This is the time of year when the newspapers are full of recommendations. So here, in no order at all, are a few from the walk. Firstly, a terrific book: East-West Street, by Philippe Sands – it was non-fiction book of the year for 2017. Recommended by someone who walked with me, I was unable to put it down. The topic sounds serious, and indeed it is, but it is wrapped around a wonderful genealogical treasure hunt.
I also took a few days off during Thanksgiving and went to see The Ferryman, which has transferred from London’s West End to Broadway. Just great.
Some suggestions on great places to stay in the West Country and Wales (I stayed as an Airbnb guest in all of these, although you might be able to book directly as well). Before coming to the details, let me mention that these suggestions are based on the conviviality and hospitality of the host(s), as well as value and space, not to mention location, running hot water etc. And this is just round 1, there are many more.
- Chestnut House, in Woolavington, Somerset, run by Kerry and Mark, who are terrific hosts. A wonderful old farmhouse and a fantastic location for walking, biking, riding on the West Somerset railway, the beach… And the house, which is 17th century, has literally the best fireplace I've seen in an Airbnb.
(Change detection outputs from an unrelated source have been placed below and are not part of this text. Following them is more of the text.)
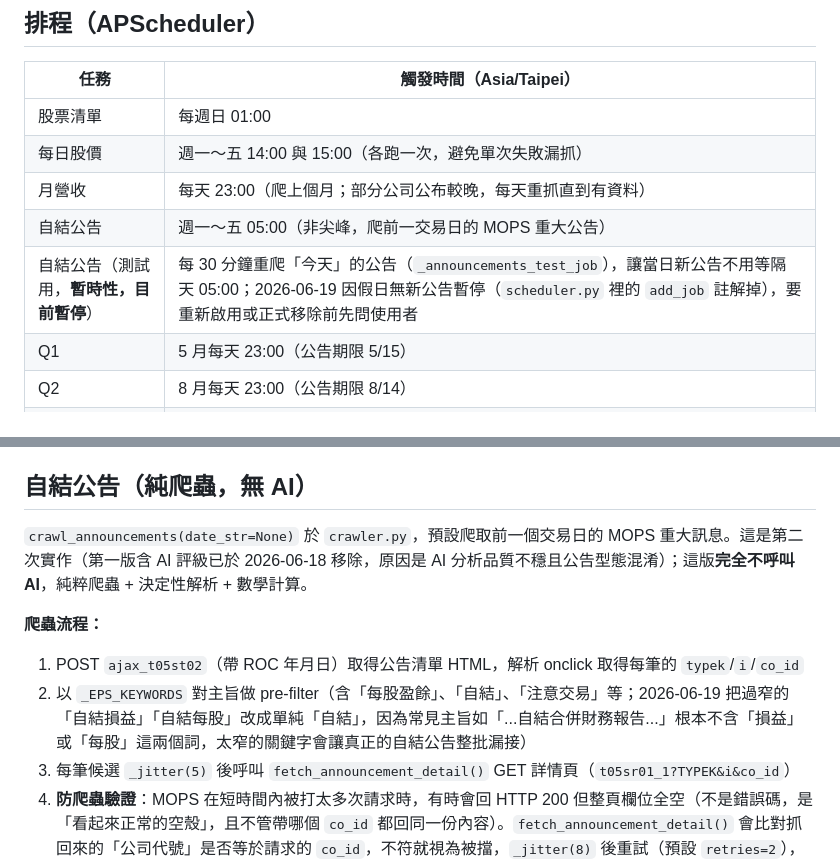
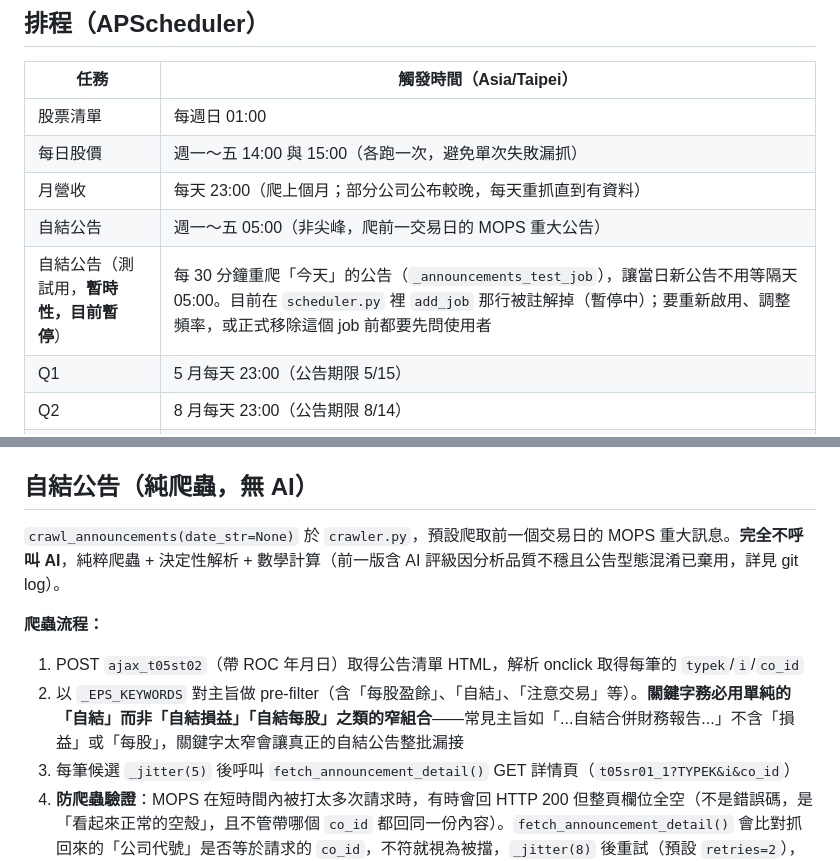
Before and after one commit to abccba9488-cmd/my-expense-tracker, a Markdown page: CLAUDE.md, 2 parts joined by grey strips. GitHub-like rendering.

Commit message:
docs: tighten dated narrative in CLAUDE.md into timeless guidance
/init review — the file is otherwise comprehensive and current
(commands, architecture, schema, scheduling, deployment all covered;
no test/lint tooling exists to document since there is none). Rewrote
a couple of date-stamped changelog-style notes as durable rules
instead, since git log already covers "what changed when".

Co-Authored-By: Claude Sonnet 4.6 <noreply@anthropic.com>

```diff
--- a/CLAUDE.md
+++ b/CLAUDE.md
@@ -141,7 +141,7 @@ data/stocks.db         SQLite 資料庫（自動建立）
 | 每日股價 | 週一〜五 14:00 與 15:00（各跑一次，避免單次失敗漏抓） |
 | 月營收 | 每天 23:00（爬上個月；部分公司公布較晚，每天重抓直到有資料） |
 | 自結公告 | 週一〜五 05:00（非尖峰，爬前一交易日的 MOPS 重大公告） |
-| 自結公告（測試用，**暫時性，目前暫停**） | 每 30 分鐘重爬「今天」的公告（`_announcements_test_job`），讓當日新公告不用等隔天 05:00；2026-06-19 因假日無新公告暫停（`scheduler.py` 裡的 `add_job` 註解掉），要重新啟用或正式移除前先問使用者 |
+| 自結公告（測試用，**暫時性，目前暫停**） | 每 30 分鐘重爬「今天」的公告（`_announcements_test_job`），讓當日新公告不用等隔天 05:00。目前在 `scheduler.py` 裡 `add_job` 那行被註解掉（暫停中）；要重新啟用、調整頻率，或正式移除這個 job 前都要先問使用者 |
 | Q1 | 5 月每天 23:00（公告期限 5/15） |
 | Q2 | 8 月每天 23:00（公告期限 8/14） |
 | Q3 | 11 月每天 23:00（公告期限 11/14） |
@@ -311,11 +311,11 @@ jQuery 的 `.data('code')` 會把純數字字串（如 `"1218"`）自動轉為 `
 
 ## 自結公告（純爬蟲，無 AI）
 
-`crawl_announcements(date_str=None)` 於 `crawler.py`，預設爬取前一個交易日的 MOPS 重大訊息。這是第二次實作（第一版含 AI 評級已於 2026-06-18 移除，原因是 AI 分析品質不穩且公告型態混淆）；這版**完全不呼叫 AI**，純粹爬蟲 + 決定性解析 + 數學計算。
+`crawl_announcements(date_str=None)` 於 `crawler.py`，預設爬取前一個交易日的 MOPS 重大訊息。**完全不呼叫 AI**，純粹爬蟲 + 決定性解析 + 數學計算（前一版含 AI 評級因分析品質不穩且公告型態混淆已棄用，詳見 git log）。
 
 **爬蟲流程：**
 1. POST `ajax_t05st02`（帶 ROC 年月日）取得公告清單 HTML，解析 onclick 取得每筆的 `typek`/`i`/`co_id`
-2. 以 `_EPS_KEYWORDS` 對主旨做 pre-filter（含「每股盈餘」、「自結」、「注意交易」等；2026-06-19 把過窄的「自結損益」「自結每股」改成單純「自結」，因為常見主旨如「...自結合併財務報告...」根本不含「損益」或「每股」這兩個詞，太窄的關鍵字會讓真正的自結公告整批漏接）
+2. 以 `_EPS_KEYWORDS` 對主旨做 pre-filter（含「每股盈餘」、「自結」、「注意交易」等）。**關鍵字務必用單純的「自結」而非「自結損益」「自結每股」之類的窄組合**——常見主旨如「...自結合併財務報告...」不含「損益」或「每股」，關鍵字太窄會讓真正的自結公告整批漏接
 3. 每筆候選 `_jitter(5)` 後呼叫 `fetch_announcement_detail()` GET 詳情頁（`t05sr01_1?TYPEK&i&co_id`）
 4. **防爬蟲驗證**：MOPS 在短時間內被打太多次請求時，有時會回 HTTP 200 但整頁欄位全空（不是錯誤碼，是「看起來正常的空殼」，且不管帶哪個 `co_id` 都回同一份內容）。`fetch_announcement_detail()` 會比對抓回來的「公司代號」是否等於請求的 `co_id`，不符就視為被擋，`_jitter(8)` 後重試（預設 `retries=2`），重試完仍失敗才 raise，該筆會被當成抓取失敗跳過（不會誤判成「沒有財務表格」存空值）
 5. `_parse_disclosure()` 解析「說明」欄的自結合併財務資訊表格，只取**單月**資料（不再解析季/累計）：
```
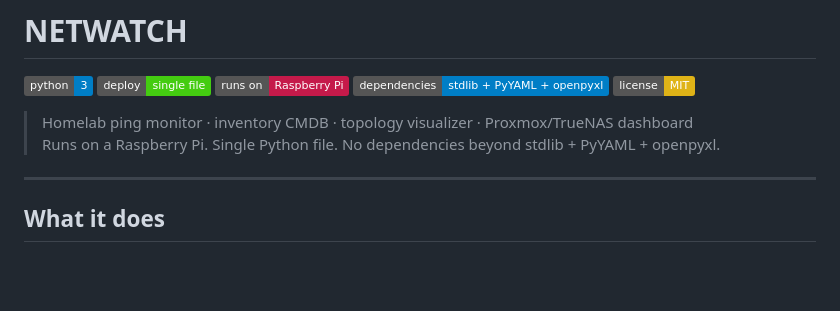
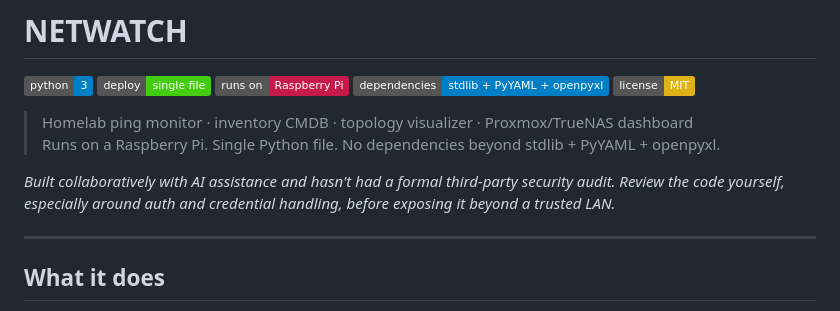
Before and after one commit to MichaelGipson101/Netwatch, a Markdown page: README.md, the part around the change. Drawn GitHub-style; badges without logos; blank space fills up the shorter version.

Commit message:
docs: add AI-assisted development disclaimer to README
Co-Authored-By: Claude Sonnet 4.6 <noreply@anthropic.com>

```diff
--- a/README.md
+++ b/README.md
@@ -8,6 +8,10 @@
 
 > Homelab ping monitor · inventory CMDB · topology visualizer · Proxmox/TrueNAS dashboard
 > Runs on a Raspberry Pi. Single Python file. No dependencies beyond stdlib + PyYAML + openpyxl.
+
+*Built collaboratively with AI assistance and hasn't had a formal third-party security audit.
+Review the code yourself, especially around auth and credential handling, before exposing it
+beyond a trusted LAN.*
 
 ---
 
```
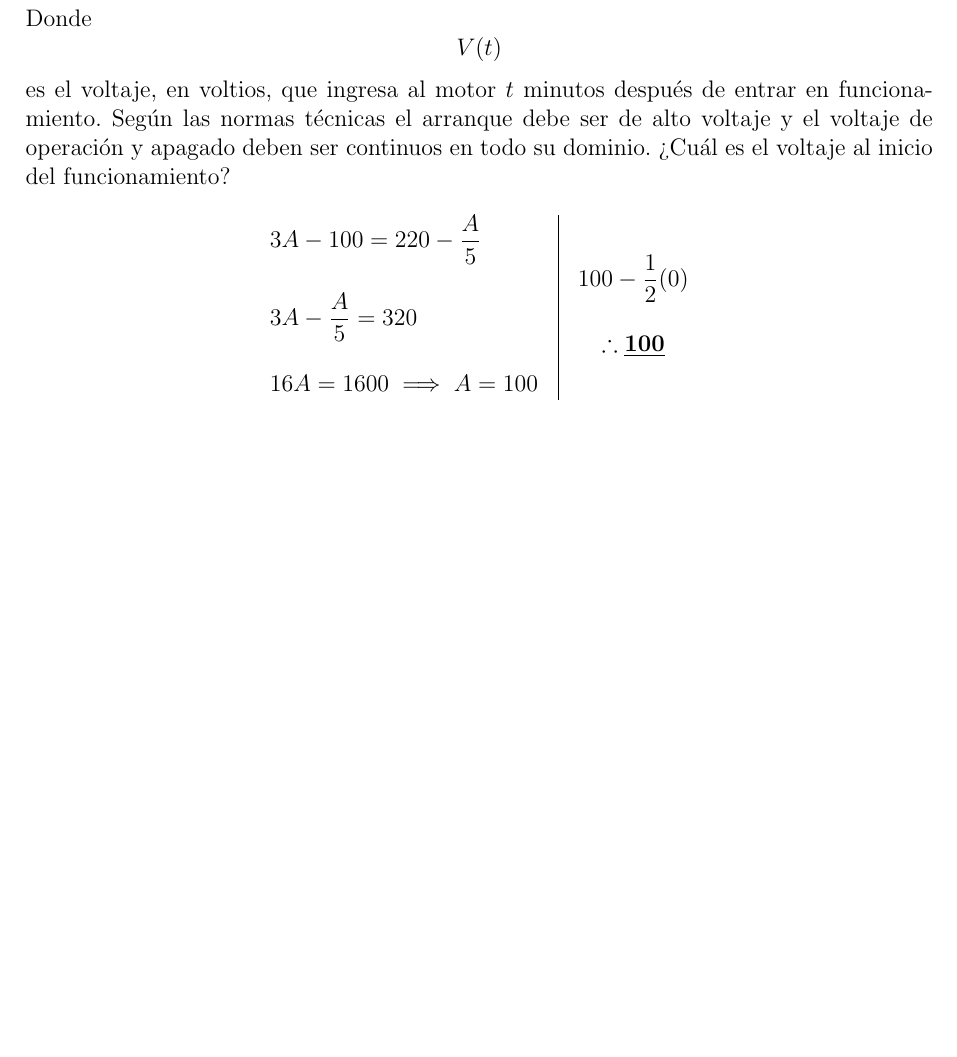
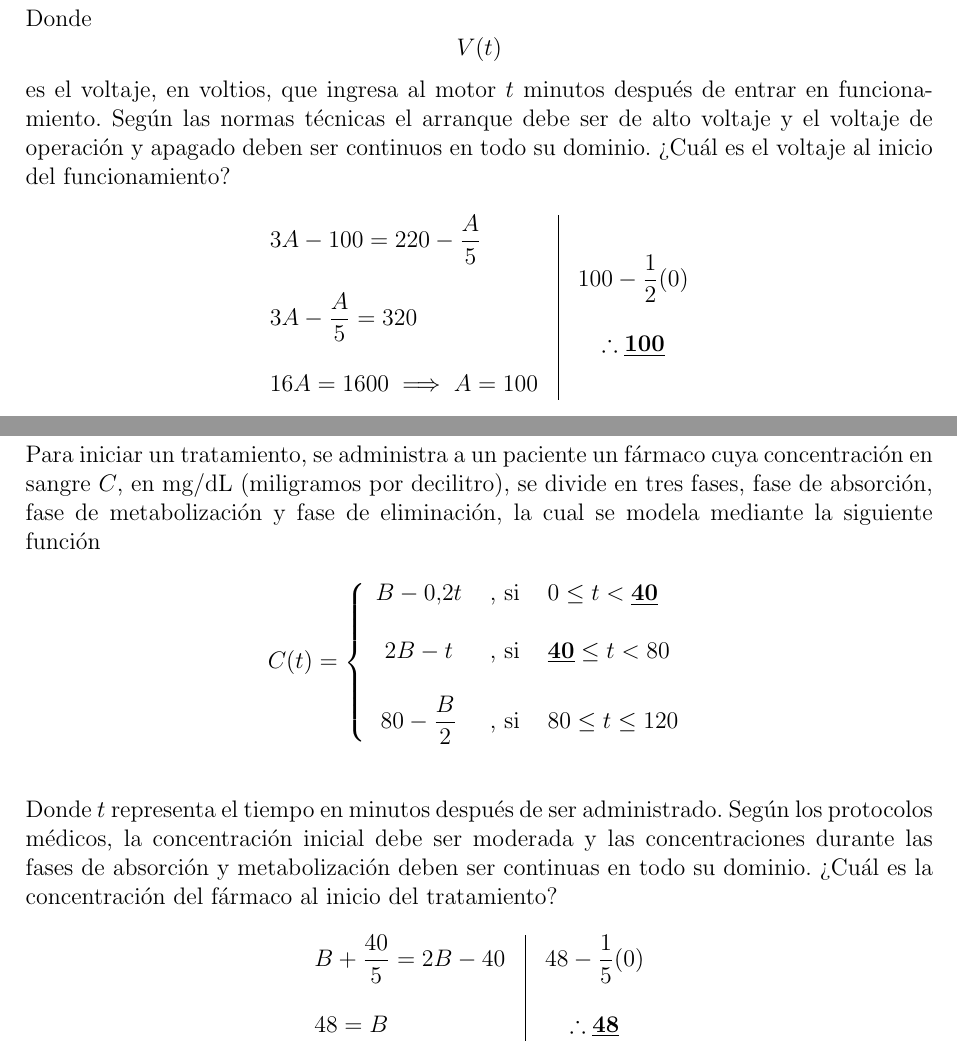
Before and after one commit to MateoTVara/UTP, a LaTeX document (docs/C8/Calculo_I/Semana07/taller.tex): part of page 4 of 4 before the commit and two parts of pages 4 and 5 of 5 after it, the two joined at a grey line, cut so that both start at the same text, the shorter picture padded with empty space. Compiled offline with pdfLaTeX.

Commit message:
añade C8/Calculo_I/taller.pdf ejercicio 6

```diff
--- a/docs/C8/Calculo_I/Semana07/taller.tex
+++ b/docs/C8/Calculo_I/Semana07/taller.tex
@@ -293,4 +293,42 @@ y apagado deben ser continuos en todo su dominio. ¿Cuál es el voltaje al inici
 \]
 
 
+
+
+\section*{Ejercicio 6}
+\noindent Para iniciar un tratamiento, se administra a un paciente un fármaco cuya concentración en sangre $C$,
+en mg/dL (miligramos por decilitro), se divide en tres fases, fase de absorción, fase de metabolización y fase
+de eliminación, la cual se modela mediante la siguiente función
+
+\[
+C(t) =
+\left\{
+  \begin{array}{c l l}
+    B - 0.2t & \text{ , si } & 0 \leq t < \textbf{\underline{40}} \\\\
+    2B - t & \text{ , si } & \textbf{\underline{40}} \leq t < 80 \\\\
+    80 - \dfrac{B}{2} & \text{ , si } & 80 \leq t \leq 120
+  \end{array}
+\right.
+\] \\
+
+\noindent Donde $t$ representa el tiempo en minutos después de ser administrado. Según los protocolos médicos,
+la concentración inicial debe ser moderada y las concentraciones durante las fases de absorción y metabolización
+deben ser continuas en todo su dominio. ¿Cuál es la concentración del fármaco al inicio del tratamiento?
+
+\[
+\begin{array}{l|c}
+  \begin{array}{l}
+    B + \dfrac{40}{5} = 2B - 40 \\\\
+    48 = B
+  \end{array}
+  &
+  \begin{array}{c}
+    48 - \dfrac{1}{5}(0) \\\\
+    \therefore \textbf{\underline{48}}
+  \end{array}
+\end{array}
+\]
+
+
+
 \end{document}
```
Also changed, not shown: docs/C8/Calculo_I/Semana07/taller.pdf.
- if you're visiting the beautiful Gower peninsula in Wales, I can heartily recommend the 1739 farmhouse in LLangennith, which is owned by Adam. Good for a sizeable group which will make their own entertainment. Scenery nearby is spectacular.
- Andrea’s house in Porthcawl was a rich musical experience and a lot of fun – her son is a musician and his partner is an opera singer, while Andrea plays the guitar and is a wonderful host.
- Barbara and Pete run Trellyffaint farm near Newport, Pembrokeshire. They’re New Zealanders running a fully working dairy farm. Just a great place and a wonderful couple.
A lesson, learnt the hard way, about buying petrol (gas) in England. Unless you are ostentatiously rich, do not buy at the motorway service stations. Drive a mile off the motorway to a supermarket, and save a lot.
Water in boots can be depressing, especially when you put them on the next morning. Having good quality boots stops the water getting in from deep puddles, but if you're wearing shorts, it comes in through the top very quickly. Boots take a surprisingly long time to dry out. Lesson: wear protective rain trousers when entering zones like Wales...
Welsh words for wind
Finally, you know the Inuit have many words for snow. I can only assume that the same applies in Welsh for the different types of wind. I looked up a few words and was intrigued to see how the words double up as indicators of “frequency”.** For example:
Still/no wind – “dim gwynt” This can also be roughly translated as “once in a blue moon” – so rare that you’ll remember the place/occasion for the rest of your life. Like seeing the snow leopard in the wild or experiencing a total solar eclipse.
Gentle breeze: “awel ysgafn” Also translatable as a rare occasion to be relished, and where you might struggle to remember the exact date when it happened before, although you’ll remember the place - like the first time you met your partner.
Howling gale: “galeu calon” Regular, normal occurrence. Rather like Mondays, for example. Not to mention Tuesdays, Wednesdays…
** Welsh speakers may not recognize these extended definitions. I ask them to consider them as suggestions as the language evolves.